→ **Task details**
Only lines holding the word "class" are wanted. Copy them from the listing below.

→ **Input for this task**

□ □ □ □ □

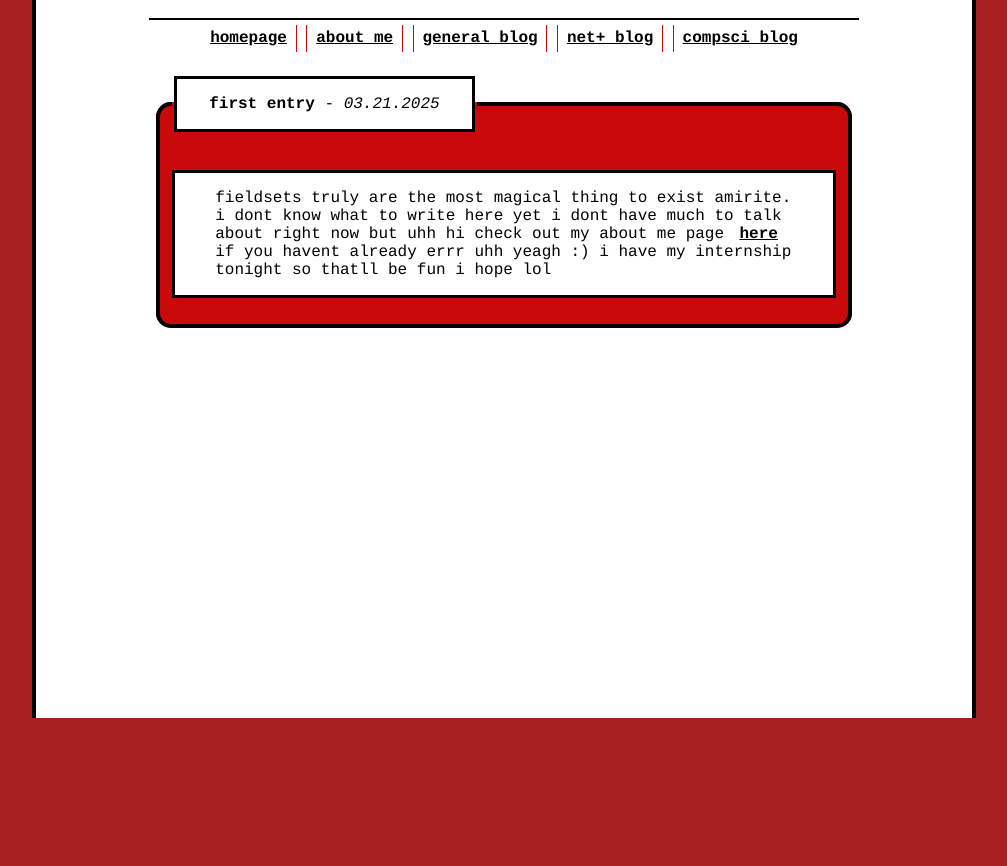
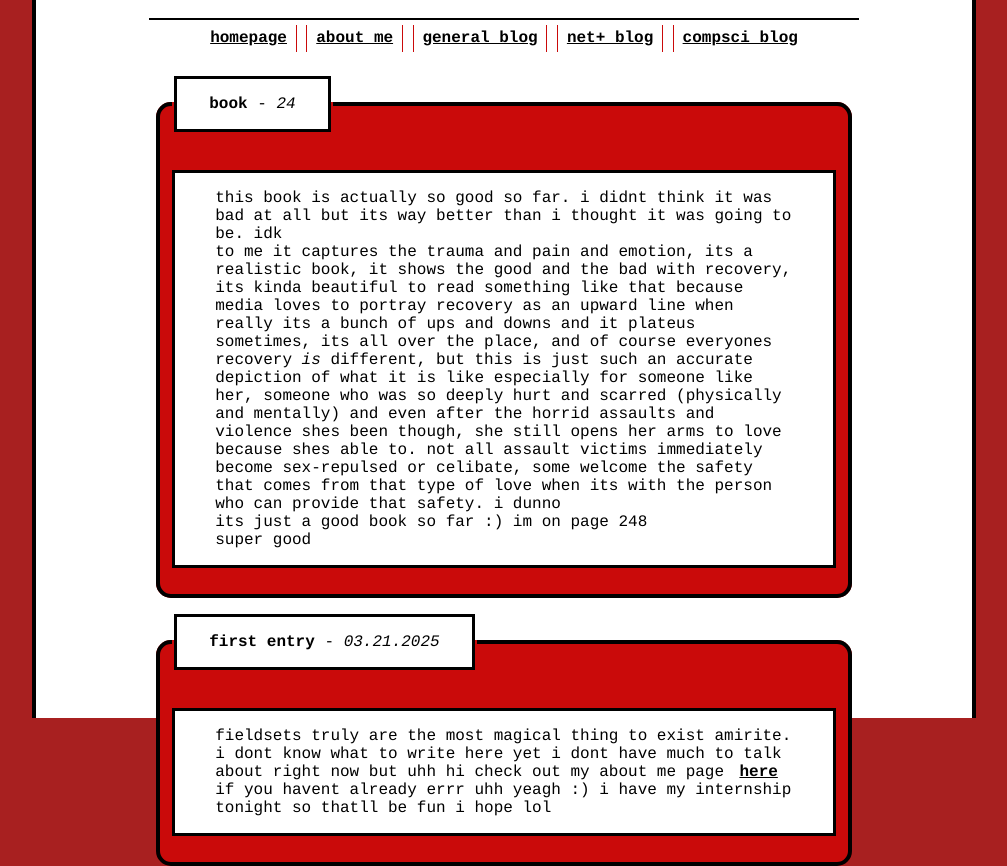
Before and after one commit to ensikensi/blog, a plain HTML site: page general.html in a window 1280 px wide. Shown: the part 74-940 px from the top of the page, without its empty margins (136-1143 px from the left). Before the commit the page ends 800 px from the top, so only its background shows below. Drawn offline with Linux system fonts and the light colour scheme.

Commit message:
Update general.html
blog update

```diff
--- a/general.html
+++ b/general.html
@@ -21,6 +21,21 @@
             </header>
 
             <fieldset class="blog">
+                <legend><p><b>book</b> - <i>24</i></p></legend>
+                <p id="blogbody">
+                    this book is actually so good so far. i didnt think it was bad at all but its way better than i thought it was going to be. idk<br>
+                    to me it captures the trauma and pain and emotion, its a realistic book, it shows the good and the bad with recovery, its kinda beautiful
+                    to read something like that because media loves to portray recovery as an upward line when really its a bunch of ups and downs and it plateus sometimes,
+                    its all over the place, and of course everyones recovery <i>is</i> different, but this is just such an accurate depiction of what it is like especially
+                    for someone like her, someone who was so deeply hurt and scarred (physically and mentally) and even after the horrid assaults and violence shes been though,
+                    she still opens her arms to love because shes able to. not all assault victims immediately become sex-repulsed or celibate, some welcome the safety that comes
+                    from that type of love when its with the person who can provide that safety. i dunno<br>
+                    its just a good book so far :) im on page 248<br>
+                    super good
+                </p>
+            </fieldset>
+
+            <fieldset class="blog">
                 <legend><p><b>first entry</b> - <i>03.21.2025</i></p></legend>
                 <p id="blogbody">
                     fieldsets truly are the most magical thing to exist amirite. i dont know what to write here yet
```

□ □ □ □ □

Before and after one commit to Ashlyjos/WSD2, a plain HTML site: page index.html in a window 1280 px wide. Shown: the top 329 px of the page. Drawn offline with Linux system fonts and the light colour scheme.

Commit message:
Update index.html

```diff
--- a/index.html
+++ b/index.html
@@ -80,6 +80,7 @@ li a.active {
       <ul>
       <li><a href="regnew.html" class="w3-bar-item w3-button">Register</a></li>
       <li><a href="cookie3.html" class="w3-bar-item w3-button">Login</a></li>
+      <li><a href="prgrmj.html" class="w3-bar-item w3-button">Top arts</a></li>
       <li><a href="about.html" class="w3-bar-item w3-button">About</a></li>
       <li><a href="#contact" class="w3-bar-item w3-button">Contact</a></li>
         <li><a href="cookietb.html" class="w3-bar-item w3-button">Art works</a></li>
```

□ □ □ □ □

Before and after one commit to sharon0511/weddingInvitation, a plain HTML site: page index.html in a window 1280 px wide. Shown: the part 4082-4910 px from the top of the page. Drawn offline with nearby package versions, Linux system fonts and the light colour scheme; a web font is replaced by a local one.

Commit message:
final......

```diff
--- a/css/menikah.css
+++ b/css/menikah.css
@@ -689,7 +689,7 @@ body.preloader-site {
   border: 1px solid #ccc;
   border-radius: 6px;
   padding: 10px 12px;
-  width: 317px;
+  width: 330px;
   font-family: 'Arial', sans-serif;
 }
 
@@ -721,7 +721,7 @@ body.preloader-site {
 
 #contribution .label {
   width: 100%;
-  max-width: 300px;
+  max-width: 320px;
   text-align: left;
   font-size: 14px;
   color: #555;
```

□ □ □ □ □

→ **Solution to this task**
             <fieldset class="blog">
+            <fieldset class="blog">
       <li><a href="regnew.html" class="w3-bar-item w3-button">Register</a></li>
       <li><a href="cookie3.html" class="w3-bar-item w3-button">Login</a></li>
+      <li><a href="prgrmj.html" class="w3-bar-item w3-button">Top arts</a></li>
       <li><a href="about.html" class="w3-bar-item w3-button">About</a></li>
       <li><a href="#contact" class="w3-bar-item w3-button">Contact</a></li>
         <li><a href="cookietb.html" class="w3-bar-item w3-button">Art works</a></li>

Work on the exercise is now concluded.